YOUR ASSIGNMENT:
Present the count of lines in the entries below that hold "navbar", and present nothing else.

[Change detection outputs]
· · · · · · ·

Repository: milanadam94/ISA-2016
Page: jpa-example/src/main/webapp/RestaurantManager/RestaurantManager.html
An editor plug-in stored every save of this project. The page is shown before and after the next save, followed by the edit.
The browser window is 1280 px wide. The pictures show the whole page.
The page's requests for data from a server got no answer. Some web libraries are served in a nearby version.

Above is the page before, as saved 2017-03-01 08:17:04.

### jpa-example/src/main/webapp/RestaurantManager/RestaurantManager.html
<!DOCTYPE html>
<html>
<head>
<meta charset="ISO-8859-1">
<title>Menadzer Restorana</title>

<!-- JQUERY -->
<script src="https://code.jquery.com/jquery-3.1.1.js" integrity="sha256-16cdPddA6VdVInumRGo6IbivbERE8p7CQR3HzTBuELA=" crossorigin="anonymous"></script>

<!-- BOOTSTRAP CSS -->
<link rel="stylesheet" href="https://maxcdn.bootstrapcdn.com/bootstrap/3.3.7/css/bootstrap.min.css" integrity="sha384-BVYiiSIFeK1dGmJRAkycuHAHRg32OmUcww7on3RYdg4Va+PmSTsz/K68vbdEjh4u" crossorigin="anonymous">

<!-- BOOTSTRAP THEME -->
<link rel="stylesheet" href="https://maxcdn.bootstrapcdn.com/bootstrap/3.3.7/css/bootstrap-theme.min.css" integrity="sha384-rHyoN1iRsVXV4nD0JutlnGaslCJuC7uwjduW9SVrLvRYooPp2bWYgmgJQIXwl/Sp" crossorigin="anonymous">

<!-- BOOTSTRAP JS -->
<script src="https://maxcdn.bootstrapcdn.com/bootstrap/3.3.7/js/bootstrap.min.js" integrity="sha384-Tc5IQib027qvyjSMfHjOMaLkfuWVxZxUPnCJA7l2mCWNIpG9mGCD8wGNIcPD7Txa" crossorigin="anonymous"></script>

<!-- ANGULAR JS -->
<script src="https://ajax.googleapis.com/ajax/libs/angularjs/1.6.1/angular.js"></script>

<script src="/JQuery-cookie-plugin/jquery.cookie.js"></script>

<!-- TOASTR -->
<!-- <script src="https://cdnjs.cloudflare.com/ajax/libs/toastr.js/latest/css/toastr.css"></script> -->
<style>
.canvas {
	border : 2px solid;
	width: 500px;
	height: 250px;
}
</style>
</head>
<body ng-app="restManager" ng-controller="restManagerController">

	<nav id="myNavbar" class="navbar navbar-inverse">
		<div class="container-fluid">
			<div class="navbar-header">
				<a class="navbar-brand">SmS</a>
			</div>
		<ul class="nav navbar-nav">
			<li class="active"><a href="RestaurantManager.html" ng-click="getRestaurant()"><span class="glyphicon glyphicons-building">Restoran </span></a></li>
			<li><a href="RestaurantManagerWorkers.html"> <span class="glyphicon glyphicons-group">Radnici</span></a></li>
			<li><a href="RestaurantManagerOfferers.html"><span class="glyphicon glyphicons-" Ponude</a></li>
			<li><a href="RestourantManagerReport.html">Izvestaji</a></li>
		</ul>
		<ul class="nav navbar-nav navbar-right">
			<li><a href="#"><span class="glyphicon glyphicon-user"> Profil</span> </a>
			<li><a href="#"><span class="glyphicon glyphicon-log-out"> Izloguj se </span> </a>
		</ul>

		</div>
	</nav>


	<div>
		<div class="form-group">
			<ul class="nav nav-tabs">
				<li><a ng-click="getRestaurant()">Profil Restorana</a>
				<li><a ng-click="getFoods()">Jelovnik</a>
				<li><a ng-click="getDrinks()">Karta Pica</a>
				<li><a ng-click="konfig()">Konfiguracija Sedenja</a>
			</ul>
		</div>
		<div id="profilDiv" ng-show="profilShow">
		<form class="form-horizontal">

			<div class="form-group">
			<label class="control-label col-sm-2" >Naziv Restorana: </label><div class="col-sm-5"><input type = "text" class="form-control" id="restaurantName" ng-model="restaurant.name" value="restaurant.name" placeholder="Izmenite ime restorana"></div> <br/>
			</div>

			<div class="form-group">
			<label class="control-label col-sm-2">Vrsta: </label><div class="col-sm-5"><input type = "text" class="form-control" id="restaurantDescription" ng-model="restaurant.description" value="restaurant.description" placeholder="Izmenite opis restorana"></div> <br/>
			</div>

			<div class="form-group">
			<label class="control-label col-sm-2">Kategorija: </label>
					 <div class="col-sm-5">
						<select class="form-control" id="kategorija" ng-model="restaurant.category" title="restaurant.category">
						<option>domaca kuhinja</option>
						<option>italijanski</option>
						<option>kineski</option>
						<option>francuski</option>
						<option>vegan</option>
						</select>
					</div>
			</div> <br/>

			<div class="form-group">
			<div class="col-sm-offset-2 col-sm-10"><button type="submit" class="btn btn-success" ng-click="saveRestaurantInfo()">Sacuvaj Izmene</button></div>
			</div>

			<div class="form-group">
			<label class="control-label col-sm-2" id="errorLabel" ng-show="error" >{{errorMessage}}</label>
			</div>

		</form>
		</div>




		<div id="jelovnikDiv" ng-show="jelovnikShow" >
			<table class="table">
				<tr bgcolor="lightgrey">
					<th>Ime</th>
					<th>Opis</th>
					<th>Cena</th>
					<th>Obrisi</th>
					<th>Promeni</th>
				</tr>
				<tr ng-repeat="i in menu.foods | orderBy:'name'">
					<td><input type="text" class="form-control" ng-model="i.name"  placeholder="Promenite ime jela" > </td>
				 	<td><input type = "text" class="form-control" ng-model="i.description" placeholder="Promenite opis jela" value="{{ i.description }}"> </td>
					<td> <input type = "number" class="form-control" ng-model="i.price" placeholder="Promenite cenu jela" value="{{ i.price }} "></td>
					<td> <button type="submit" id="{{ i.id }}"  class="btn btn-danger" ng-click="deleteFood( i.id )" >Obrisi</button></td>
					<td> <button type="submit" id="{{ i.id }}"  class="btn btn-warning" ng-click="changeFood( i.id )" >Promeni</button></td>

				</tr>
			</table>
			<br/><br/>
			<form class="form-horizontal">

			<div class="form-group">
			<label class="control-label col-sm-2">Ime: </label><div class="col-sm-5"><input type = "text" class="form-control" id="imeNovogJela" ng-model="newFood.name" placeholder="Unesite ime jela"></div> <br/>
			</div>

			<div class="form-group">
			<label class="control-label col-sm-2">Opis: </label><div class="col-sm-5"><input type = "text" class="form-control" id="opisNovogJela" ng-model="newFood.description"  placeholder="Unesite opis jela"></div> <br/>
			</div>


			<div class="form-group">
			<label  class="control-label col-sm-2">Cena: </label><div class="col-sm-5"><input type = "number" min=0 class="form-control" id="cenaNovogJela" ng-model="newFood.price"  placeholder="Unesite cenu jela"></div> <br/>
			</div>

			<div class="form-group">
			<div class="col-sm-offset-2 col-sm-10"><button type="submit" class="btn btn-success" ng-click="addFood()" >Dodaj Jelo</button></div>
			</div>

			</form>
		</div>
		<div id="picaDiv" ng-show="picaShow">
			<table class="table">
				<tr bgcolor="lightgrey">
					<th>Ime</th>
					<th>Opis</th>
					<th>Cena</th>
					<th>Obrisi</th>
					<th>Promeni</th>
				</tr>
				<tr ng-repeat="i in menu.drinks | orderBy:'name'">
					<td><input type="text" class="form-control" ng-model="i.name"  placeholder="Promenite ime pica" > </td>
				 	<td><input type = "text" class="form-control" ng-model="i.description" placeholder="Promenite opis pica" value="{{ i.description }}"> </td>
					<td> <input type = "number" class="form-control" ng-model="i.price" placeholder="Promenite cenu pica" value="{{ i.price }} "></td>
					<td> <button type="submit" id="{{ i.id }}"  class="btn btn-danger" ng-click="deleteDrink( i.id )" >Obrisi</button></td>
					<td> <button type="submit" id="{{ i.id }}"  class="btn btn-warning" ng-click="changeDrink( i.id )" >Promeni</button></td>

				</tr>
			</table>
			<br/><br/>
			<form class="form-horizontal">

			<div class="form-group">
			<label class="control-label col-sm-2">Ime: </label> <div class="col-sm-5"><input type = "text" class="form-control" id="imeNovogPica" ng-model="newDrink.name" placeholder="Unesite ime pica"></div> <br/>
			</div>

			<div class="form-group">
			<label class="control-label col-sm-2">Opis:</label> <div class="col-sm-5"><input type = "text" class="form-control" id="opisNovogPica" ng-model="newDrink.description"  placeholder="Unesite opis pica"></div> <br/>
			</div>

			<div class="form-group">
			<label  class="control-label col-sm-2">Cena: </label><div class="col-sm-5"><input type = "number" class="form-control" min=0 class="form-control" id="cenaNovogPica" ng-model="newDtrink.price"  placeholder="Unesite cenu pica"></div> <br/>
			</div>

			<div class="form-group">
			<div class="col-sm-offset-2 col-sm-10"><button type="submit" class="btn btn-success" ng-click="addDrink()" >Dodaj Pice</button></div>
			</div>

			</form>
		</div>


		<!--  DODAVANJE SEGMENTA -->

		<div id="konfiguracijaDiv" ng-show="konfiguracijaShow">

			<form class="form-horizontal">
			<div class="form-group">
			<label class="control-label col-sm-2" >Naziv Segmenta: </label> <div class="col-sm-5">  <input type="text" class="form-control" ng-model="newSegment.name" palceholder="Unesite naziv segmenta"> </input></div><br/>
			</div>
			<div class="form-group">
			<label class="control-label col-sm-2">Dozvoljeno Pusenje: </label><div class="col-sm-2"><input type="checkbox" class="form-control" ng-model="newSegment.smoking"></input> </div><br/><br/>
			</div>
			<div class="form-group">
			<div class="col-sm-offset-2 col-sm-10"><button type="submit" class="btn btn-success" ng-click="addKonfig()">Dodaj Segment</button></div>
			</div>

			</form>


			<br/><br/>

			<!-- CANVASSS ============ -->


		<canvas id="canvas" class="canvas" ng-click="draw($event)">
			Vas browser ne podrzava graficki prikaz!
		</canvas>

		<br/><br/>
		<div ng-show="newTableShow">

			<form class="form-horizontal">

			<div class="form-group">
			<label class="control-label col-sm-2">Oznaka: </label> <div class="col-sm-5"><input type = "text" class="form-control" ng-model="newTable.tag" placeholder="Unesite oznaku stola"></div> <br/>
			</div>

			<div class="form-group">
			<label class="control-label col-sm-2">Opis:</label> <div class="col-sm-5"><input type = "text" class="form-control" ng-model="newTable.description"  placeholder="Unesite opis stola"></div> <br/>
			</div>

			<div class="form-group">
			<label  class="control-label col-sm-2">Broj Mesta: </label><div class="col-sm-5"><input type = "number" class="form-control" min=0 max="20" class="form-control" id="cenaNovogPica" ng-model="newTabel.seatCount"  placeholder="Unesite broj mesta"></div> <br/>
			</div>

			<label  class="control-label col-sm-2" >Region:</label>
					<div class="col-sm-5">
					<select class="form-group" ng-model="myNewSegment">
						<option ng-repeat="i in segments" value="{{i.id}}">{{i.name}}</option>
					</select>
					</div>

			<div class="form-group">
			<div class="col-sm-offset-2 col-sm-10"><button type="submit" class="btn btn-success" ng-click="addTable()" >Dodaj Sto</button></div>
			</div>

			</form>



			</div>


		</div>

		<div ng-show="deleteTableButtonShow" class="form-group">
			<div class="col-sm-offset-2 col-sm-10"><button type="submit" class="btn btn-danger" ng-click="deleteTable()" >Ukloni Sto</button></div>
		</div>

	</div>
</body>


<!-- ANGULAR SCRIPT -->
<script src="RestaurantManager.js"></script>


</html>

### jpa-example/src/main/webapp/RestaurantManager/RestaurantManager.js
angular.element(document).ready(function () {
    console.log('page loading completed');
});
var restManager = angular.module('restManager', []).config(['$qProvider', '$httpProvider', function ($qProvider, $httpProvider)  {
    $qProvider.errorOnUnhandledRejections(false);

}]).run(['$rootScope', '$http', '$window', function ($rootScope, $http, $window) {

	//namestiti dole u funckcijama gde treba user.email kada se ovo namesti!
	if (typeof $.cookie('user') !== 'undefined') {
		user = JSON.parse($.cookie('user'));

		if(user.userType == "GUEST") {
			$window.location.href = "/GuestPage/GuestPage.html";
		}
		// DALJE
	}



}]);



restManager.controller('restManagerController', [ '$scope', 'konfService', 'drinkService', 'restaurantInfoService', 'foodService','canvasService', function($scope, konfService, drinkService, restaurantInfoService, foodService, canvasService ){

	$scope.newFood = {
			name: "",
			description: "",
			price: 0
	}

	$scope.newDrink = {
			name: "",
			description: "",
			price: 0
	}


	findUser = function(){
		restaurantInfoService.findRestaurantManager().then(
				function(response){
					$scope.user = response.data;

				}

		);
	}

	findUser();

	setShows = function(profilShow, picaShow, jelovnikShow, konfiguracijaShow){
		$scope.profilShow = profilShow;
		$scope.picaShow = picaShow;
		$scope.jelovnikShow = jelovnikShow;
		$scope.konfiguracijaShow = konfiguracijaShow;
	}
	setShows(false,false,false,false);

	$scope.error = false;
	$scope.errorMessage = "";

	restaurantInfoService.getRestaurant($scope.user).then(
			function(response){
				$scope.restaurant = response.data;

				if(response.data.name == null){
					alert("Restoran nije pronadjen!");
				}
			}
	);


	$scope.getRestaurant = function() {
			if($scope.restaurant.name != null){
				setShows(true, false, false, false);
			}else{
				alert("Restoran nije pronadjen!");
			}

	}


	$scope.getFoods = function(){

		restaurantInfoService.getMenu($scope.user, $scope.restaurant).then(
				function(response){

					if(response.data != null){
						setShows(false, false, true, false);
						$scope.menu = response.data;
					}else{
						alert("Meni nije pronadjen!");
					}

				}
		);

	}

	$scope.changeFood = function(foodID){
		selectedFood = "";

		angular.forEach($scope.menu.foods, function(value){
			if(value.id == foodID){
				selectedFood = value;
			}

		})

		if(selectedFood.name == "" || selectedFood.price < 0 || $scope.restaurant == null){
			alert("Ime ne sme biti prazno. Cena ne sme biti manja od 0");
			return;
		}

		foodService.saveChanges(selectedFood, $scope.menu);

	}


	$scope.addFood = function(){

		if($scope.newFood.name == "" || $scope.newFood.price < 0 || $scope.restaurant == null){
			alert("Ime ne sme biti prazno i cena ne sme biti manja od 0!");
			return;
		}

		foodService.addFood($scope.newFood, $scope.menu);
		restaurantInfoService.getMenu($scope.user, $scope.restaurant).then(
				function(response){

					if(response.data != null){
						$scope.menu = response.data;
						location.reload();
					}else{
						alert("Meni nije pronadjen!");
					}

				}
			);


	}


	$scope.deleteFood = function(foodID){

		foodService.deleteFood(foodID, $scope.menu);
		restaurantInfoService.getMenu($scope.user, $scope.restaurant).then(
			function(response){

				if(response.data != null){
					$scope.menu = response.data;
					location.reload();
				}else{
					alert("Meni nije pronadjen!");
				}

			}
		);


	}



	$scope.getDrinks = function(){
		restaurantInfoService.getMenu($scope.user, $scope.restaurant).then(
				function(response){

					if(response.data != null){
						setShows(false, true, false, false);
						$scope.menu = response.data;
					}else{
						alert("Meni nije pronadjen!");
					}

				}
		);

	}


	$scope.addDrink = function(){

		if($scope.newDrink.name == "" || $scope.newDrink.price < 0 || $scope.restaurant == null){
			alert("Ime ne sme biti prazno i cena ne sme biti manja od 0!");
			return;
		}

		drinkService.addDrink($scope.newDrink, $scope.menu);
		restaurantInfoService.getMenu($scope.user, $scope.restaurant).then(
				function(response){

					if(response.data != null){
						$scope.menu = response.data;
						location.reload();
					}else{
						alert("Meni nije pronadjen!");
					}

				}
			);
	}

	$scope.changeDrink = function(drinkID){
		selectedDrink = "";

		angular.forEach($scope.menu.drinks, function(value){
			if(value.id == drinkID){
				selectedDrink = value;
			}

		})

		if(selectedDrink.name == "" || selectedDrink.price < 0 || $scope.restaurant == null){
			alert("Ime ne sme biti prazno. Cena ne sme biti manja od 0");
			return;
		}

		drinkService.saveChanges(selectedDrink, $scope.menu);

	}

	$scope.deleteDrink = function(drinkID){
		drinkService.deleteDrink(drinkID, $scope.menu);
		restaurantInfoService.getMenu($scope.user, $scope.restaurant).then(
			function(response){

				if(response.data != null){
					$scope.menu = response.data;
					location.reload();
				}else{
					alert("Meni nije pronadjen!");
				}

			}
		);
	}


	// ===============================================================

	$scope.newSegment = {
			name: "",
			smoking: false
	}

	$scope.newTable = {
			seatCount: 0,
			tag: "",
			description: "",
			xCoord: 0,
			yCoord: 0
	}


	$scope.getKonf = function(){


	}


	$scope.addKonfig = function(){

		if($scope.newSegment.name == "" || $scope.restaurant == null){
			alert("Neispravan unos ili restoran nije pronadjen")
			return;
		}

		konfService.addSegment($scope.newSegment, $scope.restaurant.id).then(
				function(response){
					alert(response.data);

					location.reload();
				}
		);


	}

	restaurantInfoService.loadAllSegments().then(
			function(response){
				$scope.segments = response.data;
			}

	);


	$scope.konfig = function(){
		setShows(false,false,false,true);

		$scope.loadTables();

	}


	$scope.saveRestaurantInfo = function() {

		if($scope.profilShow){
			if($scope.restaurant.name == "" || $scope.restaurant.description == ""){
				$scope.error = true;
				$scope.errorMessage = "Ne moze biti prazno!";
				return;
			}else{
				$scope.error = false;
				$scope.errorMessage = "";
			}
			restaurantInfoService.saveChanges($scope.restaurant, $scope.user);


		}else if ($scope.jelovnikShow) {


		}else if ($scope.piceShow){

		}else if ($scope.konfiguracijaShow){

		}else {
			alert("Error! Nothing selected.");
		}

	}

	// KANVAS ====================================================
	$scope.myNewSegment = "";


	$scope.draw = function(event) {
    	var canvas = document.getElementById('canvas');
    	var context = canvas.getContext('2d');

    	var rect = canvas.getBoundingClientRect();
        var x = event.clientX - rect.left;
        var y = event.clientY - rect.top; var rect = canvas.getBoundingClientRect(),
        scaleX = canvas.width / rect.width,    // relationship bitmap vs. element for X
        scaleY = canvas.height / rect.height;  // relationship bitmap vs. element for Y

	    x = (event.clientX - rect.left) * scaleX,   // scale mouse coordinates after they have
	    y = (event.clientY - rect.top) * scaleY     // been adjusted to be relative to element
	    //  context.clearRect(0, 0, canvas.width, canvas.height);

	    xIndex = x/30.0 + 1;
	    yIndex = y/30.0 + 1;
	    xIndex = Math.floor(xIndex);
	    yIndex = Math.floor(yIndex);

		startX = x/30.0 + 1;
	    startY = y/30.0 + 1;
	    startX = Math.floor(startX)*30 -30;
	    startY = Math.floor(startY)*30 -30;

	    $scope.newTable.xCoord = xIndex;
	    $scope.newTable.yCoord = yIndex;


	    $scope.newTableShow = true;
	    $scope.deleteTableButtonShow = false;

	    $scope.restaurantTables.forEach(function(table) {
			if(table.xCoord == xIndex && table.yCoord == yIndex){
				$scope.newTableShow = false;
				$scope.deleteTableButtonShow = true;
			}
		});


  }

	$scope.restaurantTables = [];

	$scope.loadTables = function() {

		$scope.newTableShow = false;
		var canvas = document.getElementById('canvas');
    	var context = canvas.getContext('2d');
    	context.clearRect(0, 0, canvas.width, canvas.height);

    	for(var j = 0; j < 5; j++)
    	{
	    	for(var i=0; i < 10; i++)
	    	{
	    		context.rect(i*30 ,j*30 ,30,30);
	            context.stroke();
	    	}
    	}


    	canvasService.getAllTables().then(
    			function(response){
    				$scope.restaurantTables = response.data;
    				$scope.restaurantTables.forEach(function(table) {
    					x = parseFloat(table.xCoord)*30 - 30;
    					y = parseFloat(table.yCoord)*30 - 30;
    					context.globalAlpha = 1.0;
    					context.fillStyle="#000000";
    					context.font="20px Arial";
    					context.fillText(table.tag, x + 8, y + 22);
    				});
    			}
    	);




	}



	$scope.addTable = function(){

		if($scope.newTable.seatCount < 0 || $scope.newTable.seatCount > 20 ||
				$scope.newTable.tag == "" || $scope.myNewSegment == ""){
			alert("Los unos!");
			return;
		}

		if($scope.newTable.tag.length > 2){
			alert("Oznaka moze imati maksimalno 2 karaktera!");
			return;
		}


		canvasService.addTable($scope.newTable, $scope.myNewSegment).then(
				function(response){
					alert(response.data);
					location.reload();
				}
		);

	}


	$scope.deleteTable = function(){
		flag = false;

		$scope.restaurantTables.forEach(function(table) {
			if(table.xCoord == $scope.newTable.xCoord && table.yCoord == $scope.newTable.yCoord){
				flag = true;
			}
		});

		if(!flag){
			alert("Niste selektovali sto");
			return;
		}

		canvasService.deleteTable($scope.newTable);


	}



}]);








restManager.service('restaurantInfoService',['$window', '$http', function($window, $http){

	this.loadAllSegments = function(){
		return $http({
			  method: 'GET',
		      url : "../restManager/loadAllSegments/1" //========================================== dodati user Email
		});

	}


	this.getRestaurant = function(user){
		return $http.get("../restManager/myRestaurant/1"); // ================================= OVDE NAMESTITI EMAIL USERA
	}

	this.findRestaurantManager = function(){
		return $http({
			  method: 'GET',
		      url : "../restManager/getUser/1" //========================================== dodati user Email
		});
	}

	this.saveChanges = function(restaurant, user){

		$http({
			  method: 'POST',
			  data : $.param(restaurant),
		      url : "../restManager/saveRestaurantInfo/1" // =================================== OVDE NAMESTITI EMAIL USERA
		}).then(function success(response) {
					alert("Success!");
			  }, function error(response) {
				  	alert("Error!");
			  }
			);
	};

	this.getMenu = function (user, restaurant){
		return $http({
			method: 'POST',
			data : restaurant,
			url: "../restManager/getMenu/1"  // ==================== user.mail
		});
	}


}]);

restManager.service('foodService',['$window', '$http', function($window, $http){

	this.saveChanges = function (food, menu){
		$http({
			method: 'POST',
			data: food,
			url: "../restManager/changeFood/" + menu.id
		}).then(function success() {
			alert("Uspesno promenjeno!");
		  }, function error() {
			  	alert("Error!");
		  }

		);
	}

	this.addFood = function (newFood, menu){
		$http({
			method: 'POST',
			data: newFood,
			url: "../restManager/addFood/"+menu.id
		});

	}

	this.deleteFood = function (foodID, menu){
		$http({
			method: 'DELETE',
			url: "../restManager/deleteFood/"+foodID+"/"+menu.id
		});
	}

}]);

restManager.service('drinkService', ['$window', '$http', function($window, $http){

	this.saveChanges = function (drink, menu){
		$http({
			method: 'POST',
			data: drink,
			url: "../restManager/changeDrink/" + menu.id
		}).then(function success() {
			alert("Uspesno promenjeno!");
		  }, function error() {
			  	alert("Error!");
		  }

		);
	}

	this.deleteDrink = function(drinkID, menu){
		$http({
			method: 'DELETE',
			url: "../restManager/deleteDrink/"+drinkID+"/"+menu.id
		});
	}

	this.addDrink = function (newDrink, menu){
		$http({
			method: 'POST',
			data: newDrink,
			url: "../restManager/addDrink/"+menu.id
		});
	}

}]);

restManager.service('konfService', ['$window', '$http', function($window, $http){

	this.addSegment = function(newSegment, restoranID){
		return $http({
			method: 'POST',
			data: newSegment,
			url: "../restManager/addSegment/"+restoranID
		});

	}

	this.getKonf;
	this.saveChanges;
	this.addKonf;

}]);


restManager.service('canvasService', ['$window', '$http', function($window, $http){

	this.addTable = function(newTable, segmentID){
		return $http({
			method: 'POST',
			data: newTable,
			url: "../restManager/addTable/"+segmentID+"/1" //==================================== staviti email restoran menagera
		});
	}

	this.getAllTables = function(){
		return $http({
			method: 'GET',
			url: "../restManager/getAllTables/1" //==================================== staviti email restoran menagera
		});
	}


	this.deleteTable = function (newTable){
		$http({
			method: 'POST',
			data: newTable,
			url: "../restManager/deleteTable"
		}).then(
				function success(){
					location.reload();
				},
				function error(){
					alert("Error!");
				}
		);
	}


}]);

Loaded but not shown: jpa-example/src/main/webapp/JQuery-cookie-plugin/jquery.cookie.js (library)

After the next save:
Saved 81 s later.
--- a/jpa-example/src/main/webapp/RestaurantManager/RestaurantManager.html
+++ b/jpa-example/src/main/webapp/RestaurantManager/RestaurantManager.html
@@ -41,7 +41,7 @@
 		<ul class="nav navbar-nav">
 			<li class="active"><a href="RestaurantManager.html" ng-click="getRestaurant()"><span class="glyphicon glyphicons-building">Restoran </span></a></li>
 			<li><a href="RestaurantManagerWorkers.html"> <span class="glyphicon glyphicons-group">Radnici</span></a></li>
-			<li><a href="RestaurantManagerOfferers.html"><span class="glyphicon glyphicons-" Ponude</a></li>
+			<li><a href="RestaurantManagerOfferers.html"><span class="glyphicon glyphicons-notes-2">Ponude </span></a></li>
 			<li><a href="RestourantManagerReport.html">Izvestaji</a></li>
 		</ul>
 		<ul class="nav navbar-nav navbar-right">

· · · · · · ·

SOLUTION FOR THIS TASK:
7